##### MATERIALS PROVIDED

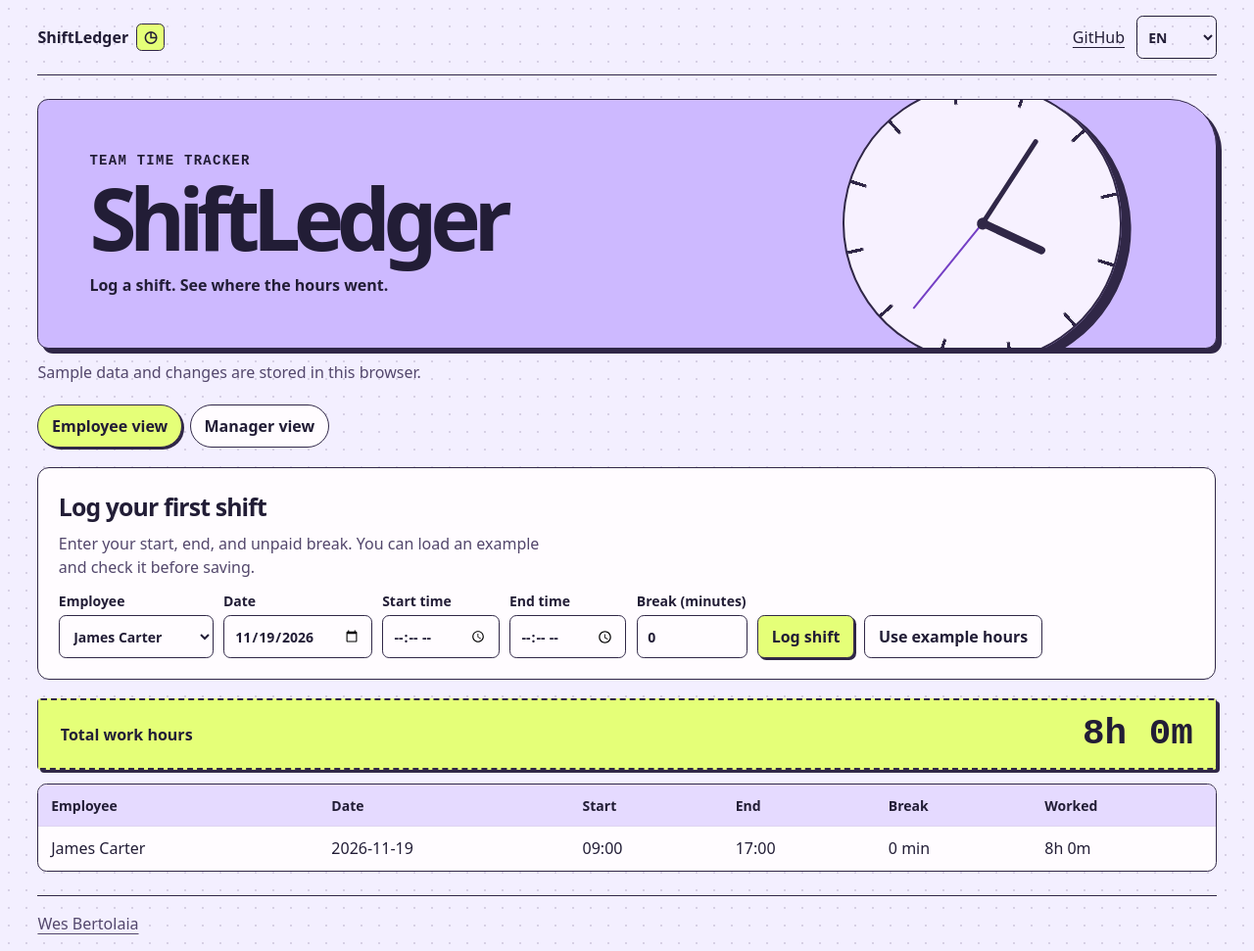
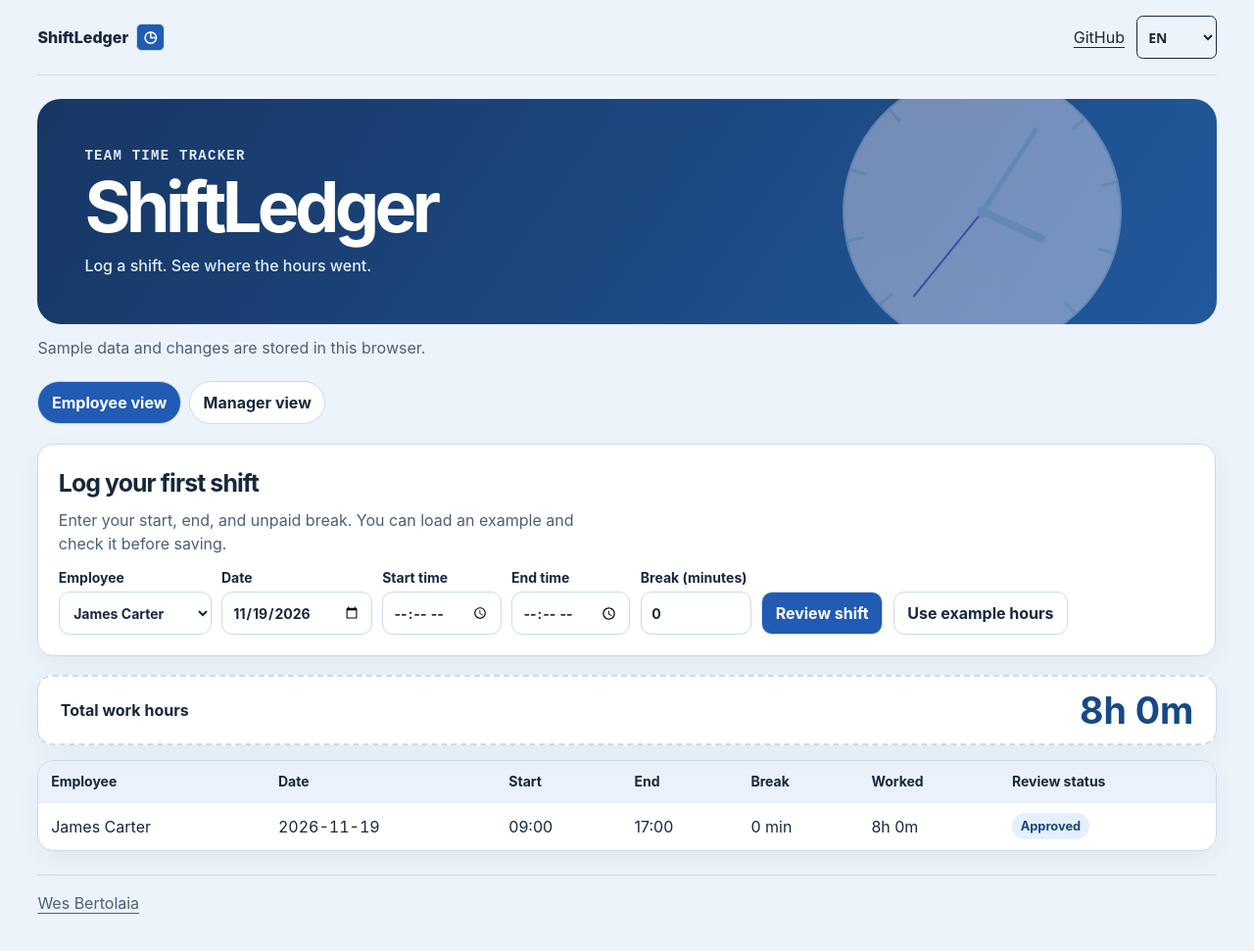
Before and after one commit to wesleybertolaia/shiftledger, a React app: page / in a window 1280 px wide. Shown: the whole page at 98% size. After the commit the page ends 950 px from the top, so only its background shows below. Built offline with nearby package versions, Linux system fonts and the light colour scheme.

Commit message:
Refresh product design and complete the demo workflow

```diff
--- a/public/index.html
+++ b/public/index.html
@@ -6,9 +6,9 @@
   <meta name="description" content="An employee time tracking demo.">
   <title>ShiftLedger | React Demo</title>
   <link rel="icon" href="data:,">
-  <link rel="stylesheet" href="./style.css?v=demo-width">
-  <script src="./locale.js"></script>
-  <script type="module" src="./app.js?v=languages"></script>
+  <link rel="stylesheet" href="./style.css?v=workflow">
+  <script src="./locale.js?v=workflow"></script>
+  <script type="module" src="./app.js?v=workflow"></script>
   <link rel="stylesheet" href="./locale.css">
 </head>
 <body>
--- a/public/locale.js
+++ b/public/locale.js
@@ -1,5 +1,19 @@
 (() => {
   const messages = {
+    "Fix entry": "Corrigir registro",
+    "Pending review": "Aguardando revisão",
+    "Approved": "Aprovado",
+    "Needs correction": "Precisa de correção",
+    "Review shift": "Revisar turno",
+    "Ready to submit?": "Pronto para enviar?",
+    "Submit for review": "Enviar para revisão",
+    "Edit shift": "Editar turno",
+    "Shift submitted for review.": "Turno enviado para revisão.",
+    "Review saved.": "Revisão salva.",
+    "Review status": "Status da revisão",
+    "Approve": "Aprovar",
+    "Request correction": "Solicitar correção",
+
     "Language": "Idioma",
     "Portfolio": "Portfólio",
     "Main navigation": "Navegação principal",
--- a/public/style.css
+++ b/public/style.css
@@ -131,3 +131,27 @@ tbody tr:hover td { background: #f0e8fc; }
   .clock { right: -96px; width: 200px; opacity: .43; }
 }
 .onboarding-note { margin-top: .45rem; max-width: 56ch; color: var(--muted); }
+
+:root { font-family: -apple-system, BlinkMacSystemFont, 'Segoe UI', system-ui, sans-serif; --paper: #edf3fa; --ink: #18283c; --muted: #4b6079; --line: #cadaeb; --accent: #215bb3; --white: #fff; }
+body { background: var(--paper); }
+.shell { max-width: 1260px; }
+.demo-header { min-height: 0; border: 0; border-radius: 24px; color: #fff; background: linear-gradient(125deg,#173663,#21599d); box-shadow: none; padding: clamp(1.4rem, 5vw, 3rem); }
+.demo-header h1 { font-size: clamp(2.5rem, 6vw, 4.5rem); letter-spacing: -.065em; }
+.demo-header .eyebrow { color: #dceaff; }
+.demo-header .tagline { color: #e2edff; font-weight: 500; }
+.clock { opacity: .4; box-shadow: none; }
+.brand span { color: white; }
+.mode-panel,.summary,.table-wrap { border-radius: 16px; box-shadow: 0 8px 25px #19365c0d; background: #fff; }
+.summary strong:last-child { color: #154987; font-family: inherit; }
+button,input,select { border-radius: 11px; }
+button { color: white; box-shadow: none; }
+button:hover { background: #194984; }
+button.secondary,.switcher button[aria-pressed="false"] { color: var(--ink); }
+button.secondary:hover,.switcher button[aria-pressed="false"]:hover { background: #e5eefb; }
+button:active { transform: none; }
+th { background: #eaf1fb; }
+th,td { border-color: #e2ebf6; }
+.shift-review { margin-top: 1rem; border-radius: 14px; border: 1px solid #d2e1f5; padding: 1rem; background: #f1f6fe; }
+.shift-review h4 { margin: 0 0 .45rem; }
+.shift-status { display: inline-block; padding: .25rem .55rem; border-radius: 999px; color: #174781; background: #e5effd; font-size: .8rem; font-weight: 650; }
+.review-actions { display: flex; flex-wrap: wrap; gap: .45rem; margin-top: .45rem; }
--- a/shiftledger.jsx
+++ b/shiftledger.jsx
@@ -23,6 +23,8 @@ function ShiftLedger() {
   const [from, setFrom] = useState('');
   const [to, setTo] = useState('');
   const [notice, setNotice] = useState('');
+  const [draft, setDraft] = useState(null);
+  const [correction, setCorrection] = useState(null);
   const visible = entries.filter((entry) => role === 'employee'
     ? entry.employee === employee
     : (!filter || entry.employee === filter) && (!from || entry.date >= from) && (!to || entry.date <= to))
@@ -41,45 +43,69 @@ function ShiftLedger() {
   function logShift(event) {
     event.preventDefault();
     const form = event.currentTarget;
-    const entry = { ...Object.fromEntries(new FormData(form)), employee, id: crypto.randomUUID() };
+    const entry = { ...Object.fromEntries(new FormData(form)), employee, id: correction?.id || crypto.randomUUID() };
     if (duration(entry) <= 0) {
       setNotice(t('End time must be after start time, and the break must be shorter than the shift. Split overnight shifts at midnight.'));
       return;
     }
-    if (entries.some((item) => item.employee === employee && item.date === entry.date && item.start < entry.end && entry.start < item.end)) {
+    if (entries.some((item) => item.id !== entry.id && item.employee === employee && item.date === entry.date && item.start < entry.end && entry.start < item.end)) {
       setNotice(t('This shift overlaps an existing entry.'));
       return;
     }
-    const next = [...entries, entry];
+    setDraft({ ...entry, status: 'Pending review' });
+    setNotice('');
+  }
+
+  function submitShift() {
+    const next = correction ? entries.map(entry => entry.id === draft.id ? draft : entry) : [...entries, draft];
     if (!save(key, next)) {
       setNotice(t('Changes could not be saved in this browser.'));
       return;
     }
     setEntries(next);
-    setNotice(t('Shift logged.'));
-    form.reset();
+    setNotice(t('Shift submitted for review.'));
+    setDraft(null);
+    setCorrection(null);
+  }
+
+  function reviewShift(id, status) {
+    const next = entries.map(entry => entry.id === id && entry.status === 'Pending review' ? { ...entry, status } : entry);
+    if (!save(key, next)) {
+      setNotice(t('Changes could not be saved in this browser.'));
+      return;
+    }
+    setEntries(next);
+    setNotice(t('Review saved.'));
   }
 
   return <>
     <div className="switcher" aria-label={t("Demo role")}>
       {['employee', 'manager'].map((mode) => <button key={mode} type="button" aria-pressed={role === mode}
-        onClick={() => { setRole(mode); setNotice(''); }}>{mode === 'employee' ? t('Employee view') : t('Manager view')}</button>)}
+        onClick={() => { setRole(mode); setNotice(''); setDraft(null); setCorrection(null); }}>{mode === 'employee' ? t('Employee view') : t('Manager view')}</button>)}
     </div>
     <div className="mode-panel" key={role}>
     {role === 'employee' ? <>
             <h3>{hasLoggedShift ? t('Log a shift') : t('Log your first shift')}</h3>
       {!hasLoggedShift && <p className="onboarding-note">{t("Enter your start, end, and unpaid break. You can load an example and check it before saving.")}</p>}
-      <form onSubmit={logShift}>
-        <label>{t("Employee")}<select aria-label={t("Employee")} value={employee} onChange={(event) => { setEmployee(event.target.value); setNotice(''); }}>
+      <form key={correction?.id || entries.length} onSubmit={logShift}>
+        <label>{t("Employee")}<select aria-label={t("Employee")} value={employee} onChange={(event) => { setEmployee(event.target.value); setNotice(''); setCorrection(null); setDraft(null); }}>
           {employees.map((name) => <option key={name}>{name}</option>)}
         </select></label>
-        <label>{t("Date")}<input type="date" name="date" defaultValue={today()} required /></label>
-        <label>{t("Start time")}<input type="time" name="start" required /></label>
-        <label>{t("End time")}<input type="time" name="end" required /></label>
-        <label>{t("Break (minutes)")}<input type="number" name="breakMinutes" min="0" max="1439" step="1" defaultValue="0" required /></label>
-                <button type="submit">{t("Log shift")}</button>
+        <label>{t("Date")}<input type="date" name="date" defaultValue={correction?.date || today()} required /></label>
+        <label>{t("Start time")}<input type="time" name="start" defaultValue={correction?.start} required /></label>
+        <label>{t("End time")}<input type="time" name="end" defaultValue={correction?.end} required /></label>
+        <label>{t("Break (minutes)")}<input type="number" name="breakMinutes" min="0" max="1439" step="1" defaultValue={correction?.breakMinutes ?? 0} required /></label>
+                <button type="submit">{t("Review shift")}</button>
         {!hasLoggedShift && <button className="secondary" type="button" onClick={fillExample}>{t("Use example hours")}</button>}
       </form>
+      {draft && <section className="shift-review">
+        <h4>{t('Ready to submit?')}</h4>
+        <p>{draft.start}–{draft.end} · {draft.breakMinutes} min · <strong>{format(duration(draft))}</strong></p>
+        <div className="review-actions">
+          <button type="button" onClick={submitShift}>{t('Submit for review')}</button>
+          <button className="secondary" type="button" onClick={() => setDraft(null)}>{t('Edit shift')}</button>
+        </div>
+      </section>}
     </> : <>
       <h3>{t("Team work hours")}</h3>
       <div className="filters">
@@ -95,11 +121,20 @@ function ShiftLedger() {
     <p className="notice" role="status">{notice}</p>
     <div className="summary"><strong>{t("Total work hours")}</strong><strong key={total}>{format(total)}</strong></div>
     <div className="table-wrap" tabIndex="0" aria-label={t("Work hours")}><table>
-      <thead><tr><th>{t("Employee")}</th><th>{t("Date")}</th><th>{t("Start")}</th><th>{t("End")}</th><th>{t("Break")}</th><th>{t("Worked")}</th></tr></thead>
+      <thead><tr><th>{t("Employee")}</th><th>{t("Date")}</th><th>{t("Start")}</th><th>{t("End")}</th><th>{t("Break")}</th><th>{t("Worked")}</th><th>{t("Review status")}</th></tr></thead>
       <tbody>{visible.length ? visible.map((entry) => <tr key={entry.id}>
         <td>{entry.employee}</td><td>{displayDate(entry.date)}</td><td>{entry.start}</td><td>{entry.end}</td>
         <td>{entry.breakMinutes} min</td><td>{format(duration(entry))}</td>
-      </tr>) : <tr><td colSpan="6">{t("No shifts match these filters.")}</td></tr>}</tbody>
+        <td><span className="shift-status">{t(entry.status || 'Approved')}</span>
+          {role === 'employee' && entry.status === 'Needs correction' && <div className="review-actions">
+            <button type="button" onClick={() => { setCorrection(entry); setDraft(null); document.querySelector('.mode-panel')?.scrollIntoView({ block: 'nearest' }); }}>{t('Fix entry')}</button>
+          </div>}
+          {role === 'manager' && entry.status === 'Pending review' && <div className="review-actions">
+            <button type="button" onClick={() => reviewShift(entry.id, 'Approved')}>{t('Approve')}</button>
+            <button className="secondary" type="button" onClick={() => reviewShift(entry.id, 'Needs correction')}>{t('Request correction')}</button>
+          </div>}
+        </td>
+      </tr>) : <tr><td colSpan="7">{t("No shifts match these filters.")}</td></tr>}</tbody>
     </table></div>
   </>;
 }
```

##########

Copy every line of the entries above in which "html" occurs.

--- a/public/index.html
+++ b/public/index.html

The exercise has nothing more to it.